  1. Lijie Cao1,2,
  2. Hao Wen1,2,
  3. Zheng Feng1,2,
  4. Xiaotian Han1,2,
  5. Jun Zhu1,2 and
  6. Xiaohua Wu1,2
  1. 1Department of Oncology, Shanghai Medical College, Fudan University, Shanghai, China
  2. 2Department of Gynecologic Oncology, Fudan University Shanghai Cancer Center, Shanghai, China
  1. Correspondence to Dr Xiaohua Wu, Fudan University Shanghai Cancer Center, Shanghai 200032, China; wu.xh{at}


Objective Adjuvant treatment remains a controversial issue for intermediate-risk cervical cancer. The aim of this study was to compare the prognosis of patients who underwent no adjuvant treatment, pelvic radiotherapy alone, or concurrent chemoradiotherapy after radical hysterectomy for intermediate-risk, early-stage cervical cancer.

Methods Patients with stage IB1–IIA2 (FIGO 2009) cervical squamous cell carcinoma treated with radical hysterectomy and pelvic lymph node dissection, with negative lymph nodes, surgical margins, or parametria, who had combined intermediate risk factors as defined in the Gynecologic Oncology Group trial (GOG-92; Sedlis criteria) were included in the study.
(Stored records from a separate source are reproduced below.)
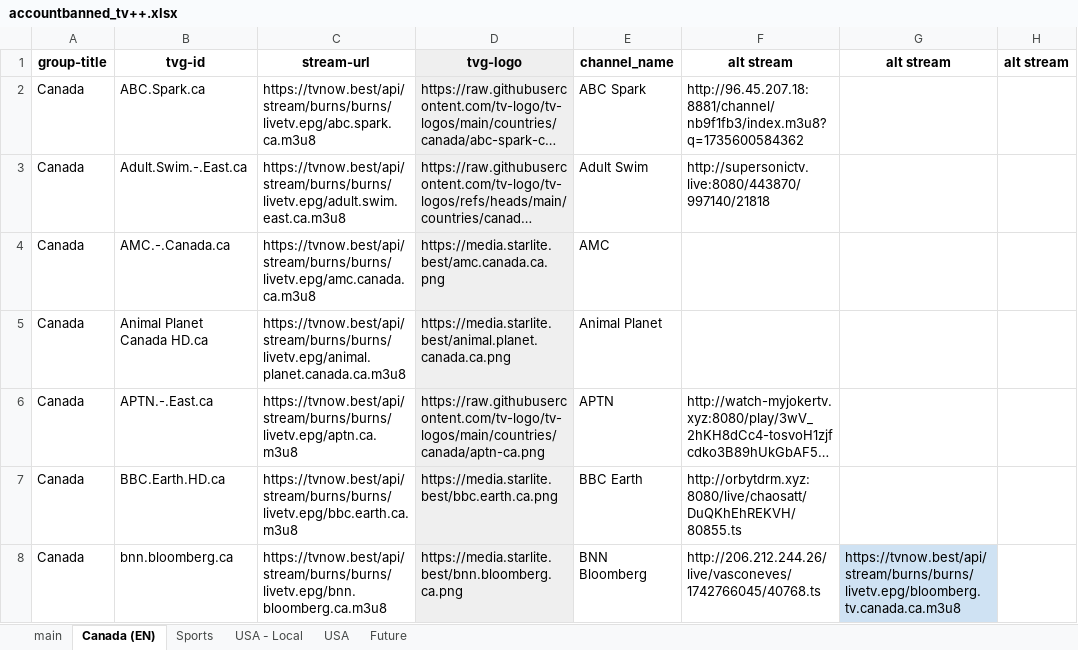
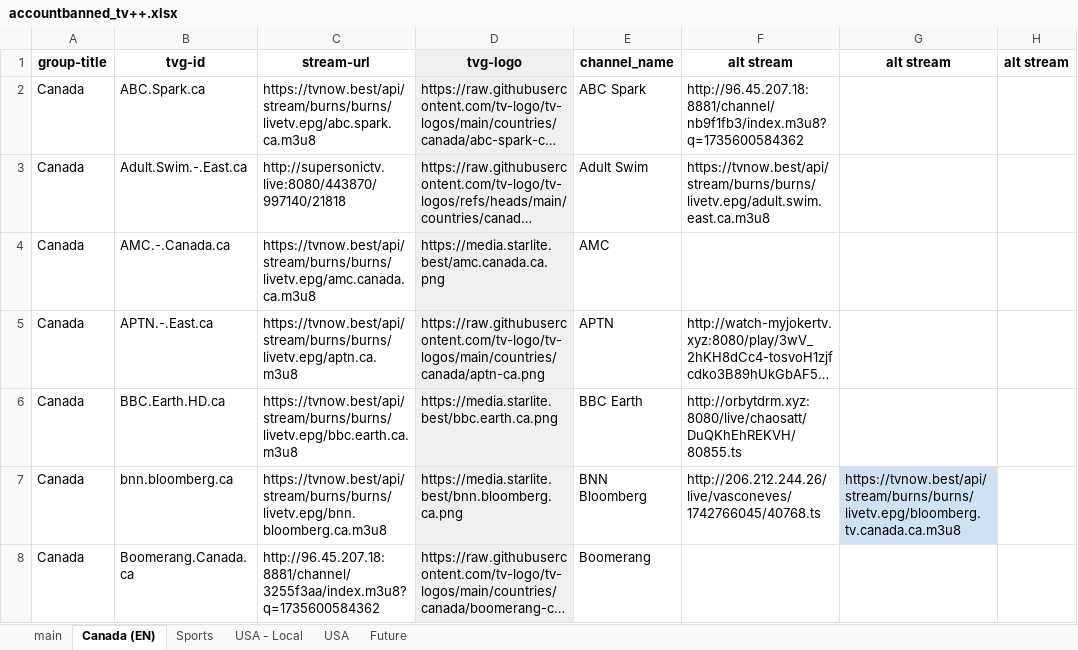
Before and after one commit to account-banned/tv_plusplus, an Excel workbook: accountbanned_tv++.xlsx, sheet Canada (EN), drawn as a sheet; only a part is shown; the shorter side is filled out with more unchanged rows; long unchanged cells end in …; values as stored, in another font and other column widths than the file's, no borders; charts and pictures and conditional formats not drawn; the diff names each change by its address in the sheet, - before the commit and + after, or states it on an @@ line.

Commit message:
Add files via upload

```diff
--- a/accountbanned_tv++.xlsx (sheet Canada (EN))
+++ b/accountbanned_tv++.xlsx (sheet Canada (EN))
-C3: https://tvnow.best/api/stream/burns/burns/livetv.epg/adult.swim.east.ca.m3u8
+C3: http://supersonictv.live:8080/443870/997140/21818
-F3: http://supersonictv.live:8080/443870/997140/21818
+F3: https://tvnow.best/api/stream/burns/burns/livetv.epg/adult.swim.east.ca.m3u8
-row 5: Canada | Animal Planet Canada HD.ca | https://tvnow.best/api/stream/burns/burns/livetv.epg/animal.planet.canada.ca.m3u8 | https://media.starlite.best/animal.planet.canada.ca.png | Animal Planet
```
Also changed, not shown: sheet main.
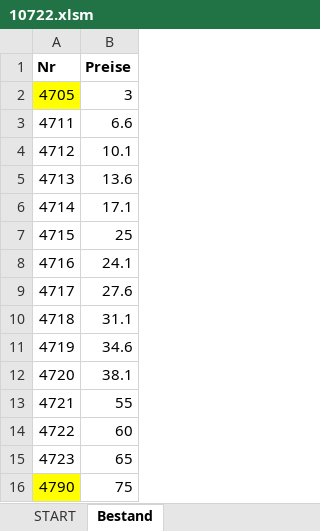
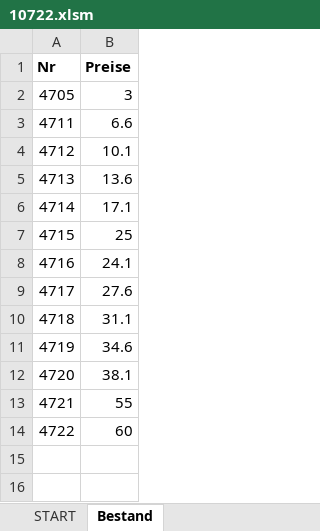
Before and after one commit to MarkusOnTeams/VBA-Tanker-10722, an Excel workbook: 10722.xlsm, sheet Bestand, drawn as a sheet; values as stored, in another font and other column widths than the file's, no borders; charts and pictures not drawn; the diff names each change by its address in the sheet, - before the commit and + after, or states it on an @@ line.

```diff
--- a/10722.xlsm (sheet Bestand)
+++ b/10722.xlsm (sheet Bestand)
-A2 fill: #FFFF00
+A2 fill: none
-row 15: 4723 | 65
-row 16: 4790 | 75
```
Also changed, not shown: charts or pictures, Preise.xlsx, 3 other files.
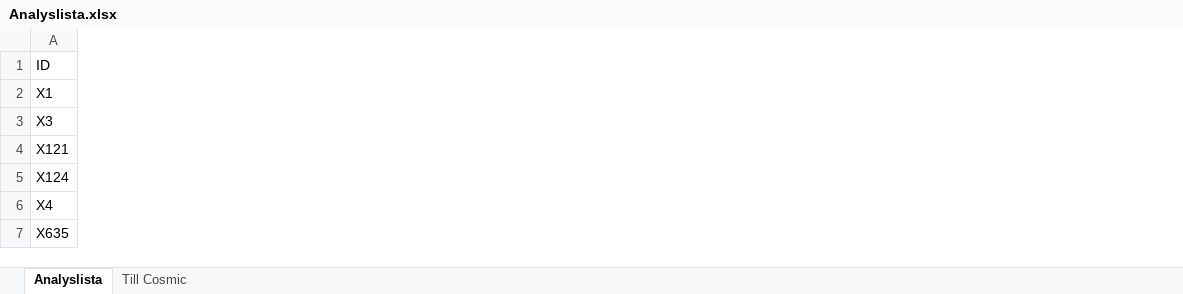
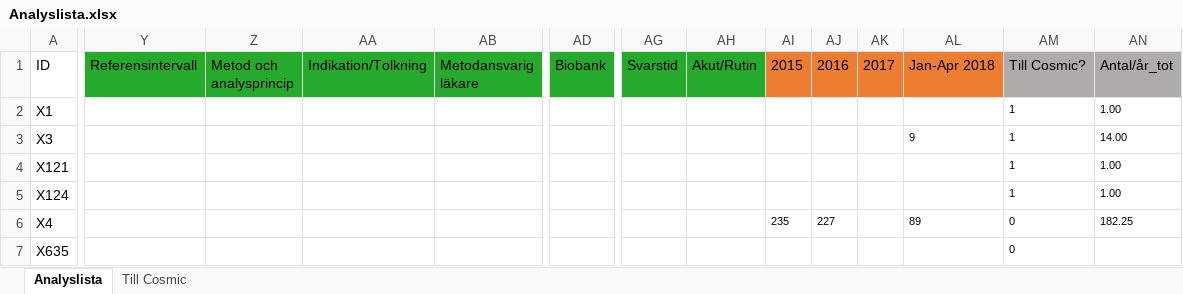
Before and after one commit to LabVastmanland/methodlist, an Excel workbook: data/Analyslista.xlsx, sheet Analyslista, drawn as a sheet; only a part is shown, gaps mark what is left out; values as stored, in another font and other column widths than the file's, no borders; conditional formats and table styles not drawn; the diff covers the shown part only; the diff names each change by its address in the sheet, - before the commit and + after, or states it on an @@ line.

Commit message:
Add files via upload

```diff
--- a/data/Analyslista.xlsx (sheet Analyslista)
+++ b/data/Analyslista.xlsx (sheet Analyslista)
@@ column Y (Referensintervall) unhidden, empty @@
@@ column Z (Metod och analysprincip) unhidden, empty @@
@@ column AA (Indikation/Tolkning) unhidden, empty @@
@@ column AB (Metodansvarig läkare) unhidden, empty @@
@@ column AD (Biobank) unhidden, empty @@
@@ column AG (Svarstid) unhidden, empty @@
@@ column AH (Akut/Rutin) unhidden, empty @@
@@ column AI (2015) unhidden, row 6: 235 @@
@@ column AJ (2016) unhidden, row 6: 227 @@
@@ column AK (2017) unhidden, empty @@
@@ column AL (Jan-Apr 2018) unhidden, rows 3-6: 9 |  |  | 89 @@
@@ column AM (Till Cosmic?) unhidden, rows 2-7: 1 | 1 | 1 | 1 | 0 | 0 @@
@@ column AN (Antal/år_tot) unhidden, rows 2-6: 1.00 | 14.00 | 1.00 | 1.00 | 182.25 @@
```
Also changed, not shown: 2 added columns and 7 edited cells elsewhere in this sheet, hidden cells.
Recurrence-free survival and disease-specific survival were compared.

Results Of 861 patients included in the analysis, 85 patients received no adjuvant treatment, 283 patients were treated with radiotherapy, and 493 patients with concurrent chemoradiotherapy. After a median follow-up of 63 months (IQR 45 to 84), adjuvant radiotherapy or concurrent chemoradiotherapy was not associated with a survival benefit compared with no adjuvant treatment. The 5-year recurrence-free survival and corresponding disease-specific survival were 87.1%, 84.2%, 89.6% (p=0.27) and 92.3%, 87.7%, 91.4% (p=0.20) in the no adjuvant treatment, radiotherapy alone, and concurrent chemoradiotherapy groups, respectively. Lymphovascular space invasion was the only independent prognostic factor for both recurrence-free survival and disease-specific survival. Additionally, significant heterogeneity exists in Sedlis criteria: higher risk of relapse (HR=1.88; 95% CI 1.19 to 2.97; p=0.007) and death (HR=2.36; 95% CI 1.41 to 3.95; p=0.001) occurred in patients with lymphovascular space invasion and deep 1/3 stromal invasion compared with no lymphovascular space invasion, middle or deep 1/3 stromal invasion, and tumor diameter ≥4 cm.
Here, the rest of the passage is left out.